--- TASK INSTRUCTIONS ---
For this exercise, return all the data word for word, with images left out.

--- THE DATA ---
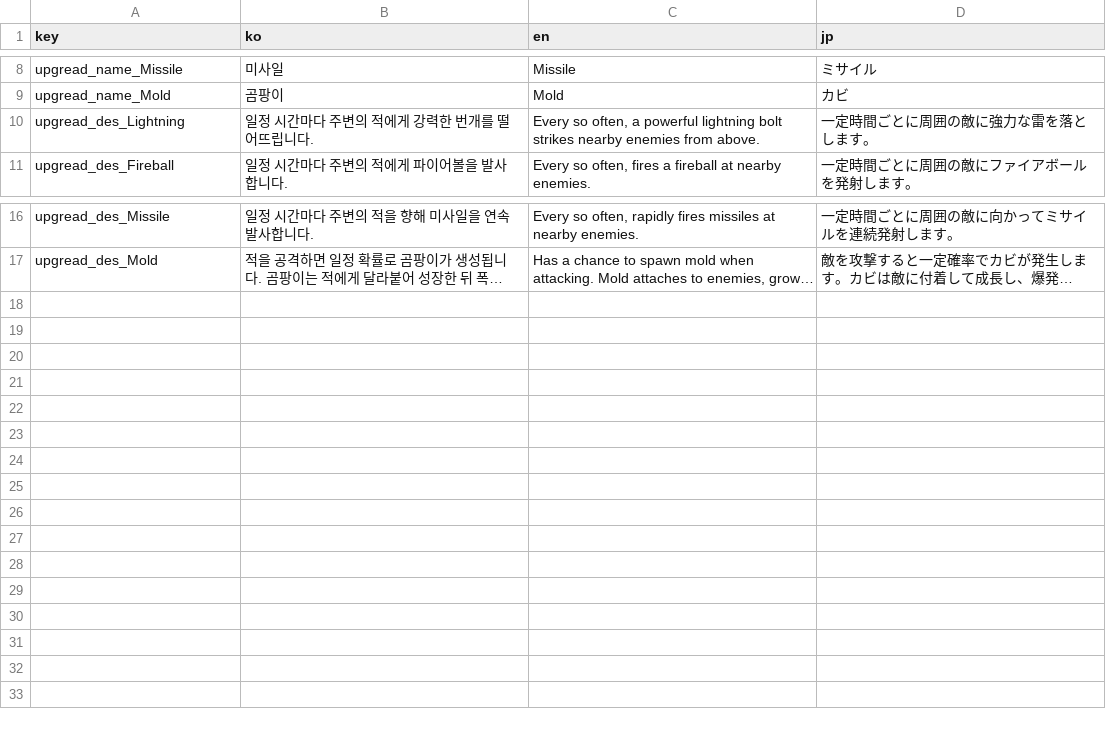
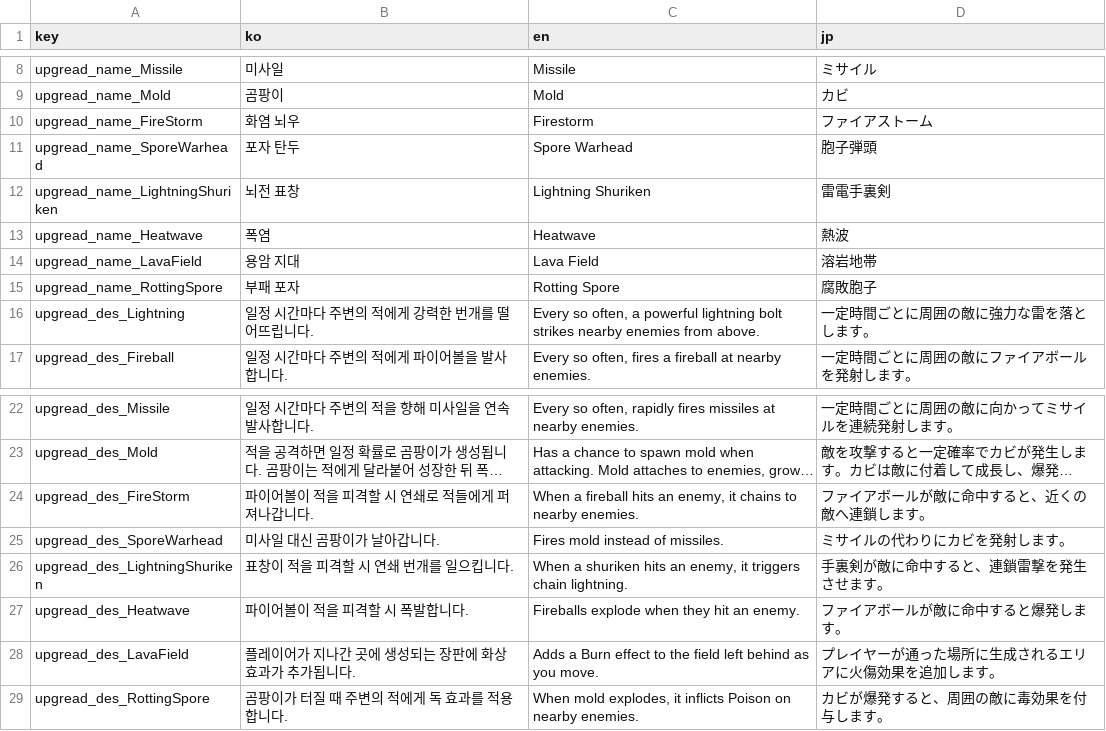
Before and after one commit to hee119/Conquest, a CSV file: Assets/Resources/TextData/Localization.csv, drawn as a sheet; only a part is shown, gaps mark what is left out; long unchanged cells end in …; the diff names each change by its address in the sheet, - before the commit and + after, or states it on an @@ line.

```diff
--- a/Assets/Resources/TextData/Localization.csv
+++ b/Assets/Resources/TextData/Localization.csv
+row 10: upgread_name_FireStorm | 화염 뇌우 | Firestorm | ファイアストーム
+row 11: upgread_name_SporeWarhead | 포자 탄두 | Spore Warhead | 胞子弾頭
+row 12: upgread_name_LightningShuriken | 뇌전 표창 | Lightning Shuriken | 雷電手裏剣
+row 13: upgread_name_Heatwave | 폭염 | Heatwave | 熱波
+row 14: upgread_name_LavaField | 용암 지대 | Lava Field | 溶岩地帯
+row 15: upgread_name_RottingSpore | 부패 포자 | Rotting Spore | 腐敗胞子
+row 24: upgread_des_FireStorm | 파이어볼이 적을 피격할 시 연쇄로 적들에게 퍼져나갑니다. | When a fireball hits an enemy, it chains to nearby enemies. | ファイアボールが敵に命中すると、近くの敵へ連鎖します。
+row 25: upgread_des_SporeWarhead | 미사일 대신 곰팡이가 날아갑니다. | Fires mold instead of missiles. | ミサイルの代わりにカビを発射します。
+row 26: upgread_des_LightningShuriken | 표창이 적을 피격할 시 연쇄 번개를 일으킵니다. | When a shuriken hits an enemy, it triggers chain lightning. | 手裏剣が敵に命中すると、連鎖雷撃を発生させます。
+row 27: upgread_des_Heatwave | 파이어볼이 적을 피격할 시 폭발합니다. | Fireballs explode when they hit an enemy. | ファイアボールが敵に命中すると爆発します。
+row 28: upgread_des_LavaField | 플레이어가 지나간 곳에 생성되는 장판에 화상 효과가 추가됩니다. | Adds a Burn effect to the field left behind as you move. | プレイヤーが通った場所に生成されるエリアに火傷効果を追加します。
+row 29: upgread_des_RottingSpore | 곰팡이가 터질 때 주변의 적에게 독 효과를 적용합니다. | When mold explodes, it inflicts Poison on nearby enemies. | カビが爆発すると、周囲の敵に毒効果を付与します。
```
Also changed, not shown: Assets/Resources/TextData/UpgradeData.csv, 35 other files.
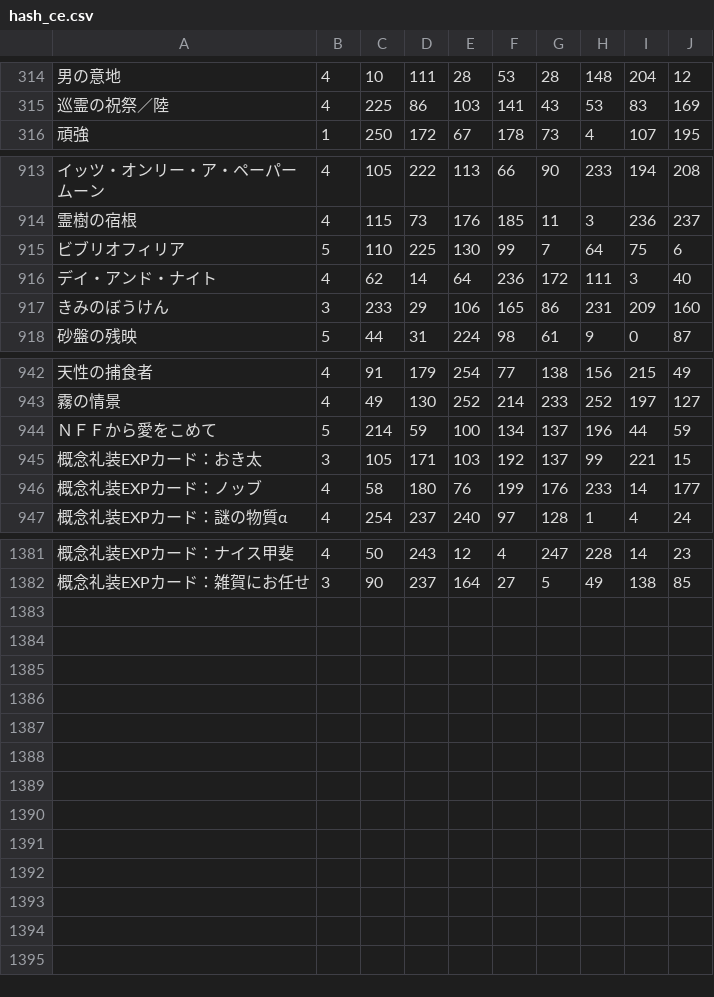
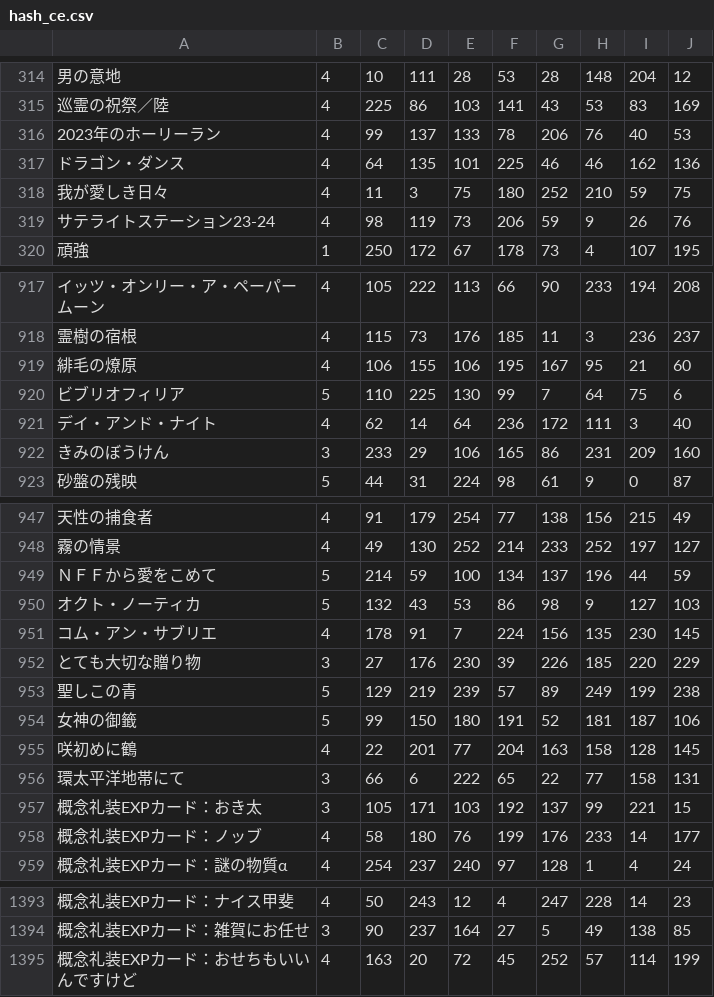
Before and after one commit to fgosc/fgogachacnt, a CSV file: hash_ce.csv, drawn as a sheet; only a part is shown, gaps mark what is left out; the diff names each change by its address in the sheet, - before the commit and + after, or states it on an @@ line.

```diff
--- a/hash_ce.csv
+++ b/hash_ce.csv
+row 316: 2023年のホーリーラン | 4 | 99 | 137 | 133 | 78 | 206 | 76 | 40 | 53
+row 317: ドラゴン・ダンス | 4 | 64 | 135 | 101 | 225 | 46 | 46 | 162 | 136
+row 318: 我が愛しき日々 | 4 | 11 | 3 | 75 | 180 | 252 | 210 | 59 | 75
+row 319: サテライトステーション23-24 | 4 | 98 | 119 | 73 | 206 | 59 | 9 | 26 | 76
+row 919: 緋毛の燎原 | 4 | 106 | 155 | 106 | 195 | 167 | 95 | 21 | 60
+row 950: オクト・ノーティカ | 5 | 132 | 43 | 53 | 86 | 98 | 9 | 127 | 103
+row 951: コム・アン・サブリエ | 4 | 178 | 91 | 7 | 224 | 156 | 135 | 230 | 145
+row 952: とても大切な贈り物 | 3 | 27 | 176 | 230 | 39 | 226 | 185 | 220 | 229
+row 953: 聖しこの青 | 5 | 129 | 219 | 239 | 57 | 89 | 249 | 199 | 238
+row 954: 女神の御籤 | 5 | 99 | 150 | 180 | 191 | 52 | 181 | 187 | 106
+row 955: 咲初めに鶴 | 4 | 22 | 201 | 77 | 204 | 163 | 158 | 128 | 145
+row 956: 環太平洋地帯にて | 3 | 66 | 6 | 222 | 65 | 22 | 77 | 158 | 131
+row 1395: 概念礼装EXPカード：おせちもいいんですけど | 4 | 163 | 20 | 72 | 45 | 252 | 57 | 114 | 199
```
Also changed, not shown: hash_ce_center.csv, hash_srv.csv, 1 other file.
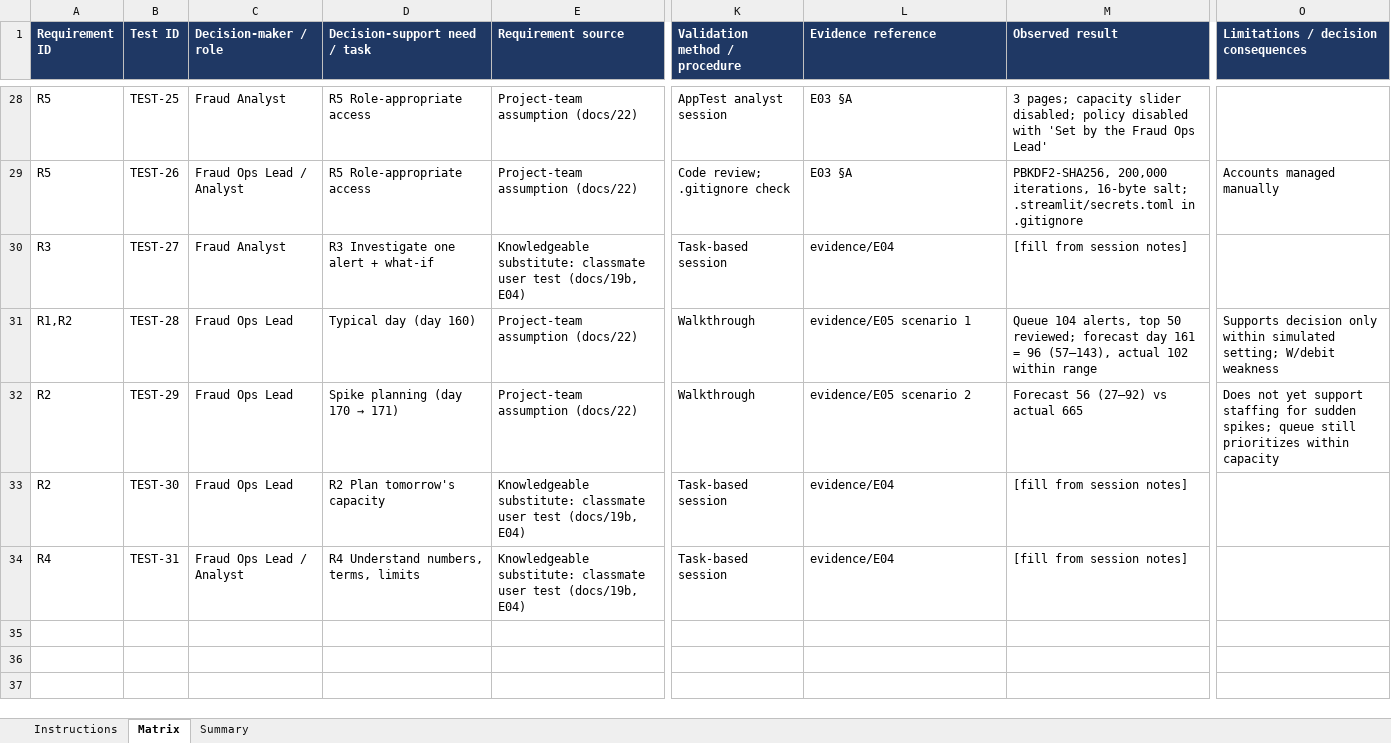
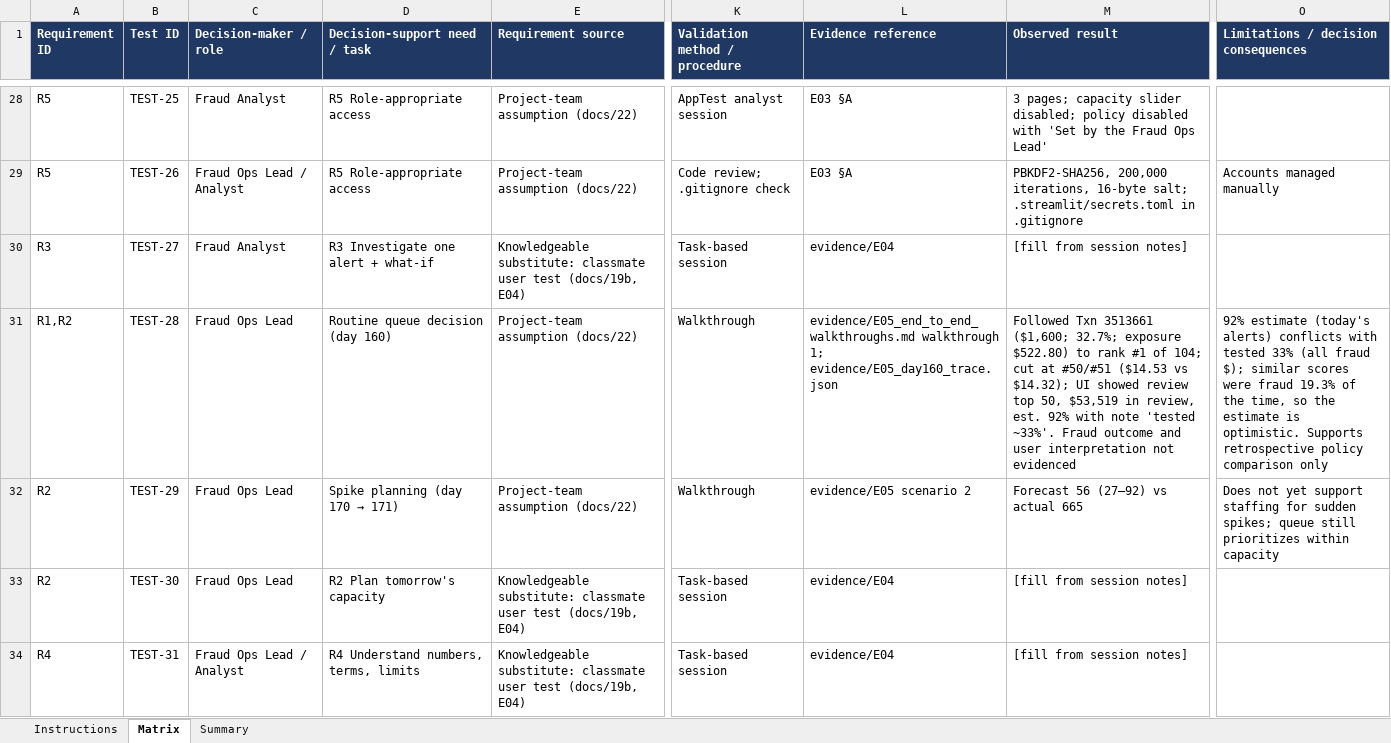
Before and after one commit to CodeWithBijay/fraud-operations-decision-intelligence, an Excel workbook: validation/Week12_Validation_Matrix.xlsx, sheet Matrix, drawn as a sheet; only a part is shown, gaps mark what is left out; values as stored, in another font and other column widths than the file's, no borders; conditional formats not drawn; the diff names each change by its address in the sheet, - before the commit and + after, or states it on an @@ line.

Commit message:
E05: trace one real day-160 alert end to end; protect secrets file

```diff
--- a/validation/Week12_Validation_Matrix.xlsx (sheet Matrix)
+++ b/validation/Week12_Validation_Matrix.xlsx (sheet Matrix)
-D31 (Decision-support need / task): Typical day (day 160)
+D31 (Decision-support need / task): Routine queue decision (day 160)
-L31 (Evidence reference): evidence/E05 scenario 1
+L31 (Evidence reference): evidence/E05_end_to_end_walkthroughs.md walkthrough 1; evidence/E05_day160_trace.json
-M31 (Observed result): Queue 104 alerts, top 50 reviewed; forecast day 161 = 96 (57–143), actual 102 within range
+M31 (Observed result): Followed Txn 3513661 ($1,600; 32.7%; exposure $522.80) to rank #1 of 104; cut at #50/#51 ($14.53 vs $14.32); UI showed review top 50, $53,519 in review, est. 92% with note 'tested ~33%'. Fraud outcome and user interpretation not evidenced
-O31: Supports decision only within simulated setting; W/debit weakness
+O31: 92% estimate (today's alerts) conflicts with tested 33% (all fraud $); similar scores were fraud 19.3% of the time, so the estimate is optimistic. Supports retrospective policy comparison only
```
Also changed, not shown: 1 other file.
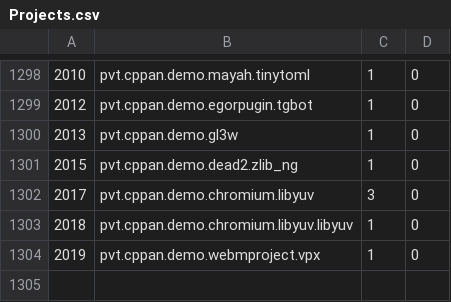
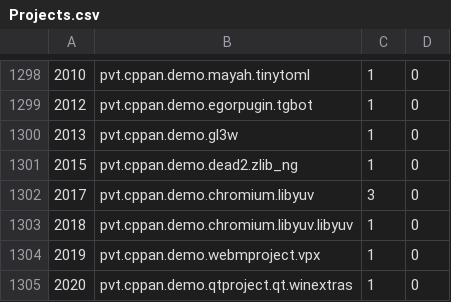
Before and after one commit to cppan/database, a CSV file: Projects.csv, drawn as a sheet; only a part is shown, gaps mark what is left out.

```diff
--- a/Projects.csv
+++ b/Projects.csv
@@ -1304 +1304,2 @@
 2019;pvt.cppan.demo.webmproject.vpx;1;0
+2020;pvt.cppan.demo.qtproject.qt.winextras;1;0
```
Also changed, not shown: ProjectVersionDependencies.csv, ProjectVersions.csv, 1 other file.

--- OUTPUT BELOW ---
Before and after one commit to hee119/Conquest, a CSV file: Assets/Resources/TextData/Localization.csv, drawn as a sheet; only a part is shown, gaps mark what is left out; long unchanged cells end in …; the diff names each change by its address in the sheet, - before the commit and + after, or states it on an @@ line.

```diff
--- a/Assets/Resources/TextData/Localization.csv
+++ b/Assets/Resources/TextData/Localization.csv
+row 10: upgread_name_FireStorm | 화염 뇌우 | Firestorm | ファイアストーム
+row 11: upgread_name_SporeWarhead | 포자 탄두 | Spore Warhead | 胞子弾頭
+row 12: upgread_name_LightningShuriken | 뇌전 표창 | Lightning Shuriken | 雷電手裏剣
+row 13: upgread_name_Heatwave | 폭염 | Heatwave | 熱波
+row 14: upgread_name_LavaField | 용암 지대 | Lava Field | 溶岩地帯
+row 15: upgread_name_RottingSpore | 부패 포자 | Rotting Spore | 腐敗胞子
+row 24: upgread_des_FireStorm | 파이어볼이 적을 피격할 시 연쇄로 적들에게 퍼져나갑니다. | When a fireball hits an enemy, it chains to nearby enemies. | ファイアボールが敵に命中すると、近くの敵へ連鎖します。
+row 25: upgread_des_SporeWarhead | 미사일 대신 곰팡이가 날아갑니다. | Fires mold instead of missiles. | ミサイルの代わりにカビを発射します。
+row 26: upgread_des_LightningShuriken | 표창이 적을 피격할 시 연쇄 번개를 일으킵니다. | When a shuriken hits an enemy, it triggers chain lightning. | 手裏剣が敵に命中すると、連鎖雷撃を発生させます。
+row 27: upgread_des_Heatwave | 파이어볼이 적을 피격할 시 폭발합니다. | Fireballs explode when they hit an enemy. | ファイアボールが敵に命中すると爆発します。
+row 28: upgread_des_LavaField | 플레이어가 지나간 곳에 생성되는 장판에 화상 효과가 추가됩니다. | Adds a Burn effect to the field left behind as you move. | プレイヤーが通った場所に生成されるエリアに火傷効果を追加します。
+row 29: upgread_des_RottingSpore | 곰팡이가 터질 때 주변의 적에게 독 효과를 적용합니다. | When mold explodes, it inflicts Poison on nearby enemies. | カビが爆発すると、周囲の敵に毒効果を付与します。
```
Also changed, not shown: Assets/Resources/TextData/UpgradeData.csv, 35 other files.
Before and after one commit to fgosc/fgogachacnt, a CSV file: hash_ce.csv, drawn as a sheet; only a part is shown, gaps mark what is left out; the diff names each change by its address in the sheet, - before the commit and + after, or states it on an @@ line.

```diff
--- a/hash_ce.csv
+++ b/hash_ce.csv
+row 316: 2023年のホーリーラン | 4 | 99 | 137 | 133 | 78 | 206 | 76 | 40 | 53
+row 317: ドラゴン・ダンス | 4 | 64 | 135 | 101 | 225 | 46 | 46 | 162 | 136
+row 318: 我が愛しき日々 | 4 | 11 | 3 | 75 | 180 | 252 | 210 | 59 | 75
+row 319: サテライトステーション23-24 | 4 | 98 | 119 | 73 | 206 | 59 | 9 | 26 | 76
+row 919: 緋毛の燎原 | 4 | 106 | 155 | 106 | 195 | 167 | 95 | 21 | 60
+row 950: オクト・ノーティカ | 5 | 132 | 43 | 53 | 86 | 98 | 9 | 127 | 103
+row 951: コム・アン・サブリエ | 4 | 178 | 91 | 7 | 224 | 156 | 135 | 230 | 145
+row 952: とても大切な贈り物 | 3 | 27 | 176 | 230 | 39 | 226 | 185 | 220 | 229
+row 953: 聖しこの青 | 5 | 129 | 219 | 239 | 57 | 89 | 249 | 199 | 238
+row 954: 女神の御籤 | 5 | 99 | 150 | 180 | 191 | 52 | 181 | 187 | 106
+row 955: 咲初めに鶴 | 4 | 22 | 201 | 77 | 204 | 163 | 158 | 128 | 145
+row 956: 環太平洋地帯にて | 3 | 66 | 6 | 222 | 65 | 22 | 77 | 158 | 131
+row 1395: 概念礼装EXPカード：おせちもいいんですけど | 4 | 163 | 20 | 72 | 45 | 252 | 57 | 114 | 199
```
Also changed, not shown: hash_ce_center.csv, hash_srv.csv, 1 other file.
Before and after one commit to CodeWithBijay/fraud-operations-decision-intelligence, an Excel workbook: validation/Week12_Validation_Matrix.xlsx, sheet Matrix, drawn as a sheet; only a part is shown, gaps mark what is left out; values as stored, in another font and other column widths than the file's, no borders; conditional formats not drawn; the diff names each change by its address in the sheet, - before the commit and + after, or states it on an @@ line.

Commit message:
E05: trace one real day-160 alert end to end; protect secrets file

```diff
--- a/validation/Week12_Validation_Matrix.xlsx (sheet Matrix)
+++ b/validation/Week12_Validation_Matrix.xlsx (sheet Matrix)
-D31 (Decision-support need / task): Typical day (day 160)
+D31 (Decision-support need / task): Routine queue decision (day 160)
-L31 (Evidence reference): evidence/E05 scenario 1
+L31 (Evidence reference): evidence/E05_end_to_end_walkthroughs.md walkthrough 1; evidence/E05_day160_trace.json
-M31 (Observed result): Queue 104 alerts, top 50 reviewed; forecast day 161 = 96 (57–143), actual 102 within range
+M31 (Observed result): Followed Txn 3513661 ($1,600; 32.7%; exposure $522.80) to rank #1 of 104; cut at #50/#51 ($14.53 vs $14.32); UI showed review top 50, $53,519 in review, est. 92% with note 'tested ~33%'. Fraud outcome and user interpretation not evidenced
-O31: Supports decision only within simulated setting; W/debit weakness
+O31: 92% estimate (today's alerts) conflicts with tested 33% (all fraud $); similar scores were fraud 19.3% of the time, so the estimate is optimistic. Supports retrospective policy comparison only
```
Also changed, not shown: 1 other file.
Before and after one commit to cppan/database, a CSV file: Projects.csv, drawn as a sheet; only a part is shown, gaps mark what is left out.

```diff
--- a/Projects.csv
+++ b/Projects.csv
@@ -1304 +1304,2 @@
 2019;pvt.cppan.demo.webmproject.vpx;1;0
+2020;pvt.cppan.demo.qtproject.qt.winextras;1;0
```
Also changed, not shown: ProjectVersionDependencies.csv, ProjectVersions.csv, 1 other file.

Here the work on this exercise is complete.